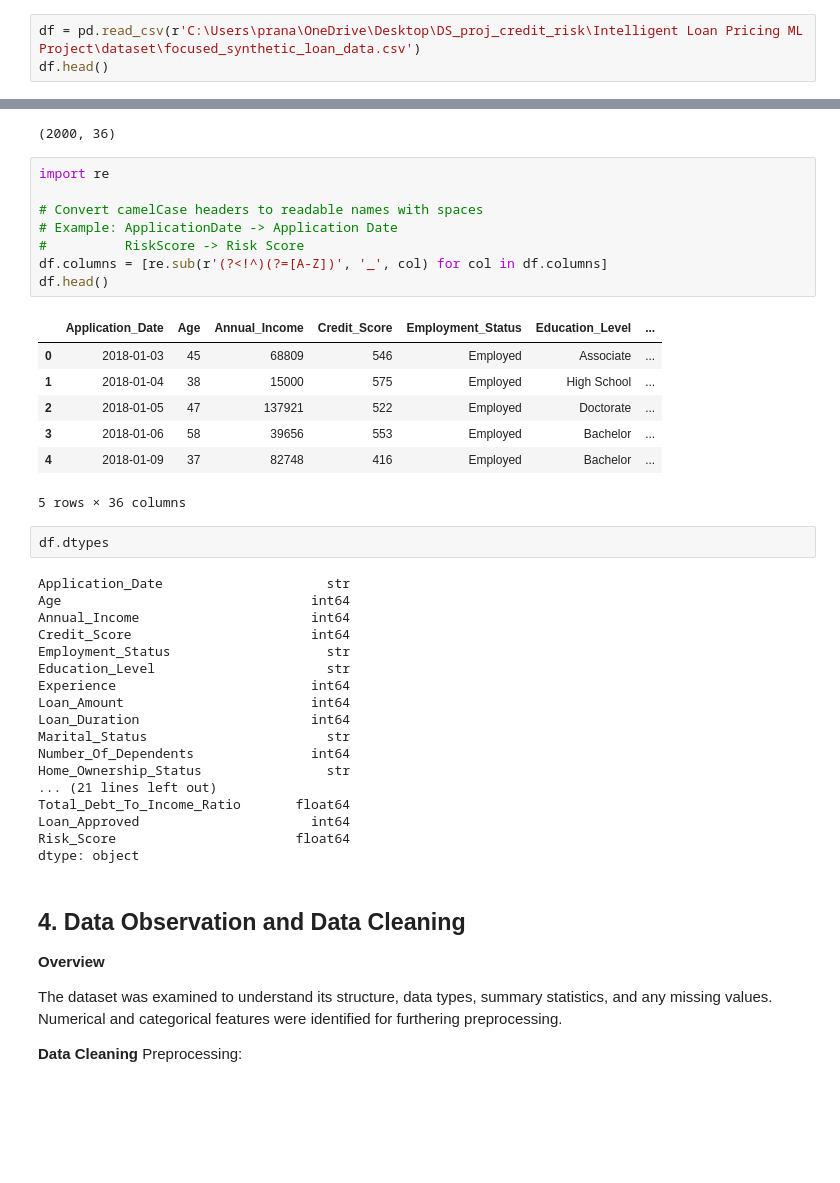
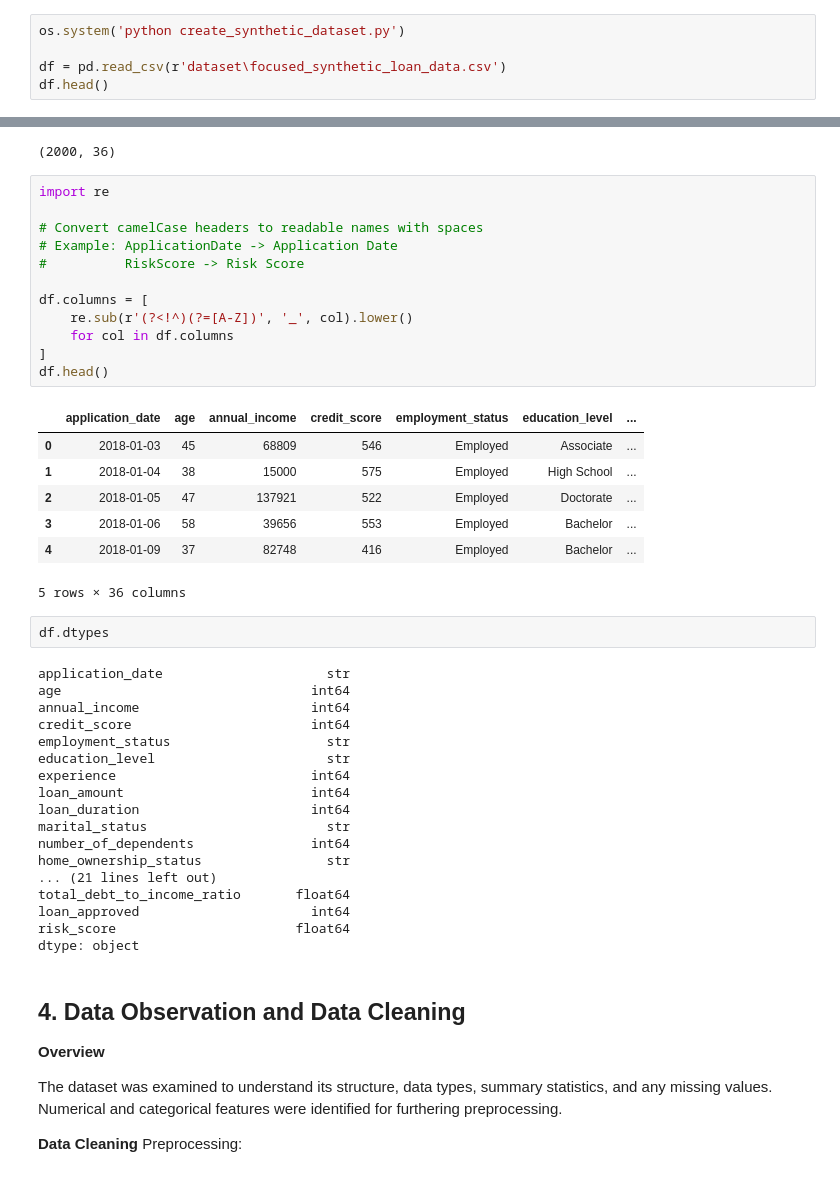
Before and after one commit to pranu-05/Intelligent-Loan-Pricing-ML-Project, a Jupyter notebook: 01_eda_and_features.ipynb, the cells around one changed output, grey strips where cells are left out. Drawn from its saved outputs; the diff is of its cells as text; blank space fills up the shorter version.

```diff
--- a/01_eda_and_features.ipynb
+++ b/01_eda_and_features.ipynb
@@ -92,7 +96,9 @@ Display:
 * Data Types
 * Rename Columns
 # %%
-df = pd.read_csv(r'C:\Users\prana\OneDrive\Desktop\DS_proj_credit_risk\Intelligent Loan Pricing ML Project\dataset\focused_synthetic_loan_data.csv')
+os.system('python create_synthetic_dataset.py')
+
+df = pd.read_csv(r'dataset\focused_synthetic_loan_data.csv')
 df.head()
 # %% [output]
 |  | ApplicationDate | Age | AnnualIncome | CreditScore | EmploymentStatus | EducationLevel | Experience | ... |
@@ -109,13 +115,17 @@ df.shape
 # %%
 import re
 
 # Convert camelCase headers to readable names with spaces
 # Example: ApplicationDate -> Application Date
 #          RiskScore -> Risk Score
-df.columns = [re.sub(r'(?<!^)(?=[A-Z])', '_', col) for col in df.columns]
+
+df.columns = [
+    re.sub(r'(?<!^)(?=[A-Z])', '_', col).lower()
+    for col in df.columns
+]
 df.head()
 # %% [output]
-|  | Application_Date | Age | Annual_Income | Credit_Score | Employment_Status | Education_Level | ... |
+|  | application_date | age | annual_income | credit_score | employment_status | education_level | ... |
 | 0 | 2018-01-03 | 45 | 68809 | 546 | Employed | Associate | ... |
 | 1 | 2018-01-04 | 38 | 15000 | 575 | Employed | High School | ... |
 | 2 | 2018-01-05 | 47 | 137921 | 522 | Employed | Doctorate | ... |
@@ -125,22 +135,22 @@ df.head()
 # %%
 df.dtypes
 # %% [output]
-Application_Date                     str
-Age                                int64
-Annual_Income                      int64
-Credit_Score                       int64
-Employment_Status                    str
-Education_Level                      str
-Experience                         int64
-Loan_Amount                        int64
-Loan_Duration                      int64
-Marital_Status                       str
-Number_Of_Dependents               int64
-Home_Ownership_Status                str
+application_date                     str
+age                                int64
+annual_income                      int64
+credit_score                       int64
+employment_status                    str
+education_level                      str
+experience                         int64
+loan_amount                        int64
+loan_duration                      int64
+marital_status                       str
+number_of_dependents               int64
+home_ownership_status                str
 ... (21 lines left out)
-Total_Debt_To_Income_Ratio       float64
-Loan_Approved                      int64
-Risk_Score                       float64
+total_debt_to_income_ratio       float64
+loan_approved                      int64
+risk_score                       float64
 dtype: object
 # %% [markdown]
 ## **4. Data Observation and Data Cleaning**
```
Also changed, not shown: parts of 30 cells of this notebook, 15 other files.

▶ **Prompt**: Without including any picture, reproduce the material above word for word.

▶ **Finished task**:
Before and after one commit to pranu-05/Intelligent-Loan-Pricing-ML-Project, a Jupyter notebook: 01_eda_and_features.ipynb, the cells around one changed output, grey strips where cells are left out. Drawn from its saved outputs; the diff is of its cells as text; blank space fills up the shorter version.

```diff
--- a/01_eda_and_features.ipynb
+++ b/01_eda_and_features.ipynb
@@ -92,7 +96,9 @@ Display:
 * Data Types
 * Rename Columns
 # %%
-df = pd.read_csv(r'C:\Users\prana\OneDrive\Desktop\DS_proj_credit_risk\Intelligent Loan Pricing ML Project\dataset\focused_synthetic_loan_data.csv')
+os.system('python create_synthetic_dataset.py')
+
+df = pd.read_csv(r'dataset\focused_synthetic_loan_data.csv')
 df.head()
 # %% [output]
 |  | ApplicationDate | Age | AnnualIncome | CreditScore | EmploymentStatus | EducationLevel | Experience | ... |
@@ -109,13 +115,17 @@ df.shape
 # %%
 import re
 
 # Convert camelCase headers to readable names with spaces
 # Example: ApplicationDate -> Application Date
 #          RiskScore -> Risk Score
-df.columns = [re.sub(r'(?<!^)(?=[A-Z])', '_', col) for col in df.columns]
+
+df.columns = [
+    re.sub(r'(?<!^)(?=[A-Z])', '_', col).lower()
+    for col in df.columns
+]
 df.head()
 # %% [output]
-|  | Application_Date | Age | Annual_Income | Credit_Score | Employment_Status | Education_Level | ... |
+|  | application_date | age | annual_income | credit_score | employment_status | education_level | ... |
 | 0 | 2018-01-03 | 45 | 68809 | 546 | Employed | Associate | ... |
 | 1 | 2018-01-04 | 38 | 15000 | 575 | Employed | High School | ... |
 | 2 | 2018-01-05 | 47 | 137921 | 522 | Employed | Doctorate | ... |
@@ -125,22 +135,22 @@ df.head()
 # %%
 df.dtypes
 # %% [output]
-Application_Date                     str
-Age                                int64
-Annual_Income                      int64
-Credit_Score                       int64
-Employment_Status                    str
-Education_Level                      str
-Experience                         int64
-Loan_Amount                        int64
-Loan_Duration                      int64
-Marital_Status                       str
-Number_Of_Dependents               int64
-Home_Ownership_Status                str
+application_date                     str
+age                                int64
+annual_income                      int64
+credit_score                       int64
+employment_status                    str
+education_level                      str
+experience                         int64
+loan_amount                        int64
+loan_duration                      int64
+marital_status                       str
+number_of_dependents               int64
+home_ownership_status                str
 ... (21 lines left out)
-Total_Debt_To_Income_Ratio       float64
-Loan_Approved                      int64
-Risk_Score                       float64
+total_debt_to_income_ratio       float64
+loan_approved                      int64
+risk_score                       float64
 dtype: object
 # %% [markdown]
 ## **4. Data Observation and Data Cleaning**
```
Also changed, not shown: parts of 30 cells of this notebook, 15 other files.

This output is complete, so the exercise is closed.